_MATERIALS PROVIDED:_
=== Section Start ===
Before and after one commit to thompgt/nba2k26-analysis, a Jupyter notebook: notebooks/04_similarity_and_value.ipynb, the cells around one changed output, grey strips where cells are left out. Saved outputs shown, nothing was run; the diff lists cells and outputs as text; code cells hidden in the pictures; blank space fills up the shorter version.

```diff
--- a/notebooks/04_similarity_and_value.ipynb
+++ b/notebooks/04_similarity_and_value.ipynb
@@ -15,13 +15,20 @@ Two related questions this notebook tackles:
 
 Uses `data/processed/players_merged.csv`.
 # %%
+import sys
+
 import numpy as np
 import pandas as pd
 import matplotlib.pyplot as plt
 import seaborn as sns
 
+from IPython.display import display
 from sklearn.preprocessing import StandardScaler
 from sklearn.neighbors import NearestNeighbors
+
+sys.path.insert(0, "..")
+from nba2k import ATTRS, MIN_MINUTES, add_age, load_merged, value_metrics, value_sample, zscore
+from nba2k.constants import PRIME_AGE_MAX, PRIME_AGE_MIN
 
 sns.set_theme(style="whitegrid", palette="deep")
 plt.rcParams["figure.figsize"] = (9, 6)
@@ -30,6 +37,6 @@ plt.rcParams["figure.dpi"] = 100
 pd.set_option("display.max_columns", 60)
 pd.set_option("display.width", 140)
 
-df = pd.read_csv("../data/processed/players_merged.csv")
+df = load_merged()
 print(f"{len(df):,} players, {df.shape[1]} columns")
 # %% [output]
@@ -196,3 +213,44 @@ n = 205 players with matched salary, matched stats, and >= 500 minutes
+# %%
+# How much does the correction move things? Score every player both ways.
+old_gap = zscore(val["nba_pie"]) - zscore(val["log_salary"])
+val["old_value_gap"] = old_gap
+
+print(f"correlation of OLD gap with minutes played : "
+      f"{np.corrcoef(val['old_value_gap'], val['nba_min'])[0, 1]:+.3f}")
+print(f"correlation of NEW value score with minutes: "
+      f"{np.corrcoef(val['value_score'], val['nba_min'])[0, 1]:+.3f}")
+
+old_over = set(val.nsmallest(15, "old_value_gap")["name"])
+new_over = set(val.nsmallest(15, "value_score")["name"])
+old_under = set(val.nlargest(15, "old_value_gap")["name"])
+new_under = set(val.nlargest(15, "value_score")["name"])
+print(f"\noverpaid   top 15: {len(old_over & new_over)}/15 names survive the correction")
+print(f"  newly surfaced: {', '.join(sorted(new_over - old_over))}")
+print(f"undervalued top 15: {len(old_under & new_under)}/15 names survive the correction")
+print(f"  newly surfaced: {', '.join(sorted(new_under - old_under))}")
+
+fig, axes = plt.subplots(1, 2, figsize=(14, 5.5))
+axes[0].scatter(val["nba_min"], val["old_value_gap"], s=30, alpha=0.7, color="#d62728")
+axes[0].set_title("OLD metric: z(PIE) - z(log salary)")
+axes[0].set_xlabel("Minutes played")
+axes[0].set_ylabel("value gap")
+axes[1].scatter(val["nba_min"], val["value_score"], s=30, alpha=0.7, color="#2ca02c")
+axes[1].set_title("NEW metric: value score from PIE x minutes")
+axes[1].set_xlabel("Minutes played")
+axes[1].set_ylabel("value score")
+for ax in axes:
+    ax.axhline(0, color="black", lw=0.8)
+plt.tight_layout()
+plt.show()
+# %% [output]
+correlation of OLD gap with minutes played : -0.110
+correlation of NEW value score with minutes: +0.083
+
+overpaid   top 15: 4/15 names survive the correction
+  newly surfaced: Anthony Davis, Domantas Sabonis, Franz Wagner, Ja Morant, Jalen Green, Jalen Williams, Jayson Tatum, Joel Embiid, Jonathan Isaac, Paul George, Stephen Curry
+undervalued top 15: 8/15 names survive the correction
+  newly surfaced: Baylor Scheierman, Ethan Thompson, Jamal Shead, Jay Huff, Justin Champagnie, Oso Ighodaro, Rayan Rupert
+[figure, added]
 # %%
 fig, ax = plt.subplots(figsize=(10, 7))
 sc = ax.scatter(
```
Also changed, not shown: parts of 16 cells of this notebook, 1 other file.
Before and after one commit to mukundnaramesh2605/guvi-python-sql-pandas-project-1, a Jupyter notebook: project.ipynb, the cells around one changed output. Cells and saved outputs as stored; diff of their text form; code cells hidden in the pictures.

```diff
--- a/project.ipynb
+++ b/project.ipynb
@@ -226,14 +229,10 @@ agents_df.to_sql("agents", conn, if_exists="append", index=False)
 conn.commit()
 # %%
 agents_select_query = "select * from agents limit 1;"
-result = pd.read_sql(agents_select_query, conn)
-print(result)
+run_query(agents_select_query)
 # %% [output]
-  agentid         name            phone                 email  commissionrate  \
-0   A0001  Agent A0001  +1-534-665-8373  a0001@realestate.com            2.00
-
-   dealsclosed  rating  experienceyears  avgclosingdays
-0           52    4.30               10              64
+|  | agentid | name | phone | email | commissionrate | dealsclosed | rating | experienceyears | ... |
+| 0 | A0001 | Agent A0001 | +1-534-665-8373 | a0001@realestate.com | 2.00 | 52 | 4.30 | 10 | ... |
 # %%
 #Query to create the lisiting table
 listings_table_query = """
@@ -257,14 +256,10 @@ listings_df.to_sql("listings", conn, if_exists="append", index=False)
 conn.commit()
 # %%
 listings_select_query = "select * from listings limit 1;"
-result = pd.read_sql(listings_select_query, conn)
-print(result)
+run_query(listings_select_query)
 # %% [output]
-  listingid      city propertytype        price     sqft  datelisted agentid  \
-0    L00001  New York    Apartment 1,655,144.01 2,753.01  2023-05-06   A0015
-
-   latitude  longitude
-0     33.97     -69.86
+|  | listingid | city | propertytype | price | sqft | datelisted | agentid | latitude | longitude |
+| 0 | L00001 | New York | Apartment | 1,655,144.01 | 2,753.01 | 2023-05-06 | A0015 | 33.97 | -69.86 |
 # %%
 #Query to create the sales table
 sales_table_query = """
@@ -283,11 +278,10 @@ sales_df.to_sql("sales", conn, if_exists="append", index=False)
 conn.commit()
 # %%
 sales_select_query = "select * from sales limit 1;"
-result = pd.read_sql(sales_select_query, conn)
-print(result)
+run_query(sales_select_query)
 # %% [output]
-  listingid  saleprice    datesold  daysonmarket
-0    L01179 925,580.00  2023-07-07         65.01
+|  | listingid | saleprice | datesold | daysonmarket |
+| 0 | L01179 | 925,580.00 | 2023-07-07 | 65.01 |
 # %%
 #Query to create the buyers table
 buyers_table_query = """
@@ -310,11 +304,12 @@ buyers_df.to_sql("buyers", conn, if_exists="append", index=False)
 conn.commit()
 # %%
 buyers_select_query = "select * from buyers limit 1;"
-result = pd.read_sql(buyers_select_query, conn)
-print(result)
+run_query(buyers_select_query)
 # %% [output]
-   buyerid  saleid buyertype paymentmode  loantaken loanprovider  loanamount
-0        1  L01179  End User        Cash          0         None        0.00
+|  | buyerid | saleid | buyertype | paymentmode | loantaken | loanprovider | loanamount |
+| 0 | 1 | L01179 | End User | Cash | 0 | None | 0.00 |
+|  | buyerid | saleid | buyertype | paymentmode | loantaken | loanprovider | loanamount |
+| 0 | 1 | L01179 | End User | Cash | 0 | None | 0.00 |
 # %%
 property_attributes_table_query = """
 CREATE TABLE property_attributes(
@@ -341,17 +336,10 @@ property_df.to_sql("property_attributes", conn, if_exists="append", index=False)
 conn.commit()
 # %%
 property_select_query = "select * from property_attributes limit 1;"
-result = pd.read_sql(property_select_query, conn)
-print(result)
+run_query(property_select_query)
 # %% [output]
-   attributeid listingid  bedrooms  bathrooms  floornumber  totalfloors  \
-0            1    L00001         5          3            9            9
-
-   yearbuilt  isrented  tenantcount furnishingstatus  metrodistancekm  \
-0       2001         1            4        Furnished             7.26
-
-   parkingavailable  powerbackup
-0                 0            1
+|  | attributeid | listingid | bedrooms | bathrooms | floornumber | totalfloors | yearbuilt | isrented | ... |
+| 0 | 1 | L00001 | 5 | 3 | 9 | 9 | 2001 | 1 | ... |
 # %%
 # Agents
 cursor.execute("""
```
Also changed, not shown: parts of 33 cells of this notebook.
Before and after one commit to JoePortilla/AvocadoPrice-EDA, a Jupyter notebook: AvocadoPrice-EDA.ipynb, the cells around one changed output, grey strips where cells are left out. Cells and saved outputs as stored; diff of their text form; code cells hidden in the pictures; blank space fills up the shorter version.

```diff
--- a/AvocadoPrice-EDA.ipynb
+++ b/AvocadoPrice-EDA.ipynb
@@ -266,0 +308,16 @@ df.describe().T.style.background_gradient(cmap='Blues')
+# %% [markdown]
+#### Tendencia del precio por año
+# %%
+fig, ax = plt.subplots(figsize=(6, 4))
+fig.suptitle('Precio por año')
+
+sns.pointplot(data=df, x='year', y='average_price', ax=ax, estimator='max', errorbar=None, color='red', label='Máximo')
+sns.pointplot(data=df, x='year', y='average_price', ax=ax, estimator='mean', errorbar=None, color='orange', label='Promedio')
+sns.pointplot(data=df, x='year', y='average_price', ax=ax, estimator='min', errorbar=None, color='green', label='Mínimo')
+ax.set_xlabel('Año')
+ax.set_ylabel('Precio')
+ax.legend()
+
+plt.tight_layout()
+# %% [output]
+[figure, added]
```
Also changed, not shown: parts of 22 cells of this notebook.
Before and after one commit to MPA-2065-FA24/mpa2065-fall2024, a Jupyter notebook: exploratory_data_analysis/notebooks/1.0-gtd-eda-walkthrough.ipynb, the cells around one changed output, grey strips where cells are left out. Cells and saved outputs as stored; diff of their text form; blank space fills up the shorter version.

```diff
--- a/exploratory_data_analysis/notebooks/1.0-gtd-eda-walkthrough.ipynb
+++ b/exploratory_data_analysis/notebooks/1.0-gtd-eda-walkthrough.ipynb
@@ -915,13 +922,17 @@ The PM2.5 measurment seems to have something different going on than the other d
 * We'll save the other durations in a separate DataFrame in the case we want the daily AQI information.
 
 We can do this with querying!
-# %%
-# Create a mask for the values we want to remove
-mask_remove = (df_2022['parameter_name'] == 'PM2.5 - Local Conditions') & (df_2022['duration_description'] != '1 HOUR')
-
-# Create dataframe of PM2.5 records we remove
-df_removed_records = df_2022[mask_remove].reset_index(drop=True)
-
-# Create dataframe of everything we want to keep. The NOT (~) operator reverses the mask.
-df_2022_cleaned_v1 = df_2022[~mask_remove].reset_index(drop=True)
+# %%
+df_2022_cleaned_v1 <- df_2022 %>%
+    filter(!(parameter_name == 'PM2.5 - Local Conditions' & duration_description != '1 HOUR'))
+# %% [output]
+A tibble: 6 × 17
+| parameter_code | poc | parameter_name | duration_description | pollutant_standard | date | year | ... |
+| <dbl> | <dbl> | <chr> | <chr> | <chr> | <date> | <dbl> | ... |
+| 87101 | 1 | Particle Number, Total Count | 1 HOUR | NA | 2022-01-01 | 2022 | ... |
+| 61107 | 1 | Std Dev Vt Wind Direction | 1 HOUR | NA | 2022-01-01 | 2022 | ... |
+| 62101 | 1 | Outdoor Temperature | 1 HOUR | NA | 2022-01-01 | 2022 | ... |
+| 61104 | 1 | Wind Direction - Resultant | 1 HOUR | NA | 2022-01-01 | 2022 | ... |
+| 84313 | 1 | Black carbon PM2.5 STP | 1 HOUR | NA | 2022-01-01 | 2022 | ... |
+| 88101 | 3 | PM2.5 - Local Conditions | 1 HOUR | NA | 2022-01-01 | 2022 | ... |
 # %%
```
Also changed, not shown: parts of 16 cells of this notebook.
=== Section End ===
_TASK ITEM:_ Set out every line from the material that contains the string "with".

_THE ANSWER:_
@@ -196,3 +213,44 @@ n = 205 players with matched salary, matched stats, and >= 500 minutes
+print(f"correlation of OLD gap with minutes played : "
+print(f"correlation of NEW value score with minutes: "
+correlation of OLD gap with minutes played : -0.110
+correlation of NEW value score with minutes: +0.083
 We can do this with querying!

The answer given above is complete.